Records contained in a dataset
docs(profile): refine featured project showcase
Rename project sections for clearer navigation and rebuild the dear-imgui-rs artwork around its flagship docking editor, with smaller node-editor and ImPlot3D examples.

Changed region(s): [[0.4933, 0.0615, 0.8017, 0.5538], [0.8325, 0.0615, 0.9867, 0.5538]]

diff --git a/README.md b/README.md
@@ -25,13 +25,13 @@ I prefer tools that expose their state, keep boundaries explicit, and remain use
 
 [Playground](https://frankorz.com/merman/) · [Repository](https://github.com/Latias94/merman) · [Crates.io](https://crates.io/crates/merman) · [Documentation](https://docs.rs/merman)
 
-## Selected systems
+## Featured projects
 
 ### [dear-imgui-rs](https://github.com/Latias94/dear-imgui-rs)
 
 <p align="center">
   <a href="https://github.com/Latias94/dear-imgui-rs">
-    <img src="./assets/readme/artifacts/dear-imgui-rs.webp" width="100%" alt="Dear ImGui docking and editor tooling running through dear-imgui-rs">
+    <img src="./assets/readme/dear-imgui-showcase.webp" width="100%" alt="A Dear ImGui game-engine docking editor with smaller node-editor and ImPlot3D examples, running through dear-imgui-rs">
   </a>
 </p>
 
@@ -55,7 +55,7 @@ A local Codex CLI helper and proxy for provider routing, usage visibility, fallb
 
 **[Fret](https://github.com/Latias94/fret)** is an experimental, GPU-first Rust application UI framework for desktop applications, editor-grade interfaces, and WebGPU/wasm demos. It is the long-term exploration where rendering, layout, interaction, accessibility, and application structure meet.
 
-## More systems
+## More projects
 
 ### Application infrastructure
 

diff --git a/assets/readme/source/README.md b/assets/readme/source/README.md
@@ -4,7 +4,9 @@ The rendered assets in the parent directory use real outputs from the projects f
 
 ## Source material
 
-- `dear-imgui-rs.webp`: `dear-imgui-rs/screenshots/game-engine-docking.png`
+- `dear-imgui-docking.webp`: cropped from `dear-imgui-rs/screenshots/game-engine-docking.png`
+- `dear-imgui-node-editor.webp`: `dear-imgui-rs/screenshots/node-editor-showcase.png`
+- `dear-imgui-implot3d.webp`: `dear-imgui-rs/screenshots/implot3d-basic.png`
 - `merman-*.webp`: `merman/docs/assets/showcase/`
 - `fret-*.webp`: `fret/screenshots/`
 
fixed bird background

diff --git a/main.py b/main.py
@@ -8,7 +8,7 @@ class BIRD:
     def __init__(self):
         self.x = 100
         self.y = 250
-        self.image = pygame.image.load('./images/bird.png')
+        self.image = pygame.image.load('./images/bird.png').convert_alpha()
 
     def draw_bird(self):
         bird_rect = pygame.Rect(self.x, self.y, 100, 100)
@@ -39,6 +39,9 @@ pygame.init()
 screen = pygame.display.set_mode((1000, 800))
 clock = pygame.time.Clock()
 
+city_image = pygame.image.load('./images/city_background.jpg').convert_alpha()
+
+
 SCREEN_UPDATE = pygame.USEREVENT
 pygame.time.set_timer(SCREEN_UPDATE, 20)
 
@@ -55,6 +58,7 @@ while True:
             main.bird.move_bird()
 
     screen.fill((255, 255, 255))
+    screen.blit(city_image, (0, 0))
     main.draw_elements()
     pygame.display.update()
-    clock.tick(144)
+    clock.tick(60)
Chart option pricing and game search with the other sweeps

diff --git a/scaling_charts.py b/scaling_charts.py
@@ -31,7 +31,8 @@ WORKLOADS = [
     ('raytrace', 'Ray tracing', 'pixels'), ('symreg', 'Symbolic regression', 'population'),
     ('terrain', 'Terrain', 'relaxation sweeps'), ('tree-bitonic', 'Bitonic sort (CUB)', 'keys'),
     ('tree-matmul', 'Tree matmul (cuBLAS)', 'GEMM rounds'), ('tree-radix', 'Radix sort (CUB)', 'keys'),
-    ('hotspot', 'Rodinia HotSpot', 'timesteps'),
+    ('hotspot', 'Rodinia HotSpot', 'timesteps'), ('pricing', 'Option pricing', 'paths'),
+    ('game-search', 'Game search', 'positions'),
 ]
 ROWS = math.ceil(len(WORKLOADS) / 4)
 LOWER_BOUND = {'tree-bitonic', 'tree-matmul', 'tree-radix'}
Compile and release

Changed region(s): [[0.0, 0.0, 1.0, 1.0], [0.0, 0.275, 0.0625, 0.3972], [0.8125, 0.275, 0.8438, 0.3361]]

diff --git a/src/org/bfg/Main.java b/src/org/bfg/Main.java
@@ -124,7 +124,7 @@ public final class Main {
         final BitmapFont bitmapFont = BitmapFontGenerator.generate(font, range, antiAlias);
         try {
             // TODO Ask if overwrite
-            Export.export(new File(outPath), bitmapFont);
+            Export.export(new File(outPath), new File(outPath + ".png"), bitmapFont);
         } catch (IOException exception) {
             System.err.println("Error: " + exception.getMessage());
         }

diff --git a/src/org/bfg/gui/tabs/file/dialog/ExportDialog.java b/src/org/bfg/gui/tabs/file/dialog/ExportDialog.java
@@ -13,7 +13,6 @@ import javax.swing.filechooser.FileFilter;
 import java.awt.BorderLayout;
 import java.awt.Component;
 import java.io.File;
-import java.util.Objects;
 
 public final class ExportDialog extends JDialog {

# [Your objective]
Where a line of the records above holds the word "self", copy that line.

# [Answer to this task]
     def __init__(self):
         self.x = 100
         self.y = 250
-        self.image = pygame.image.load('./images/bird.png')
+        self.image = pygame.image.load('./images/bird.png').convert_alpha()
     def draw_bird(self):
         bird_rect = pygame.Rect(self.x, self.y, 100, 100)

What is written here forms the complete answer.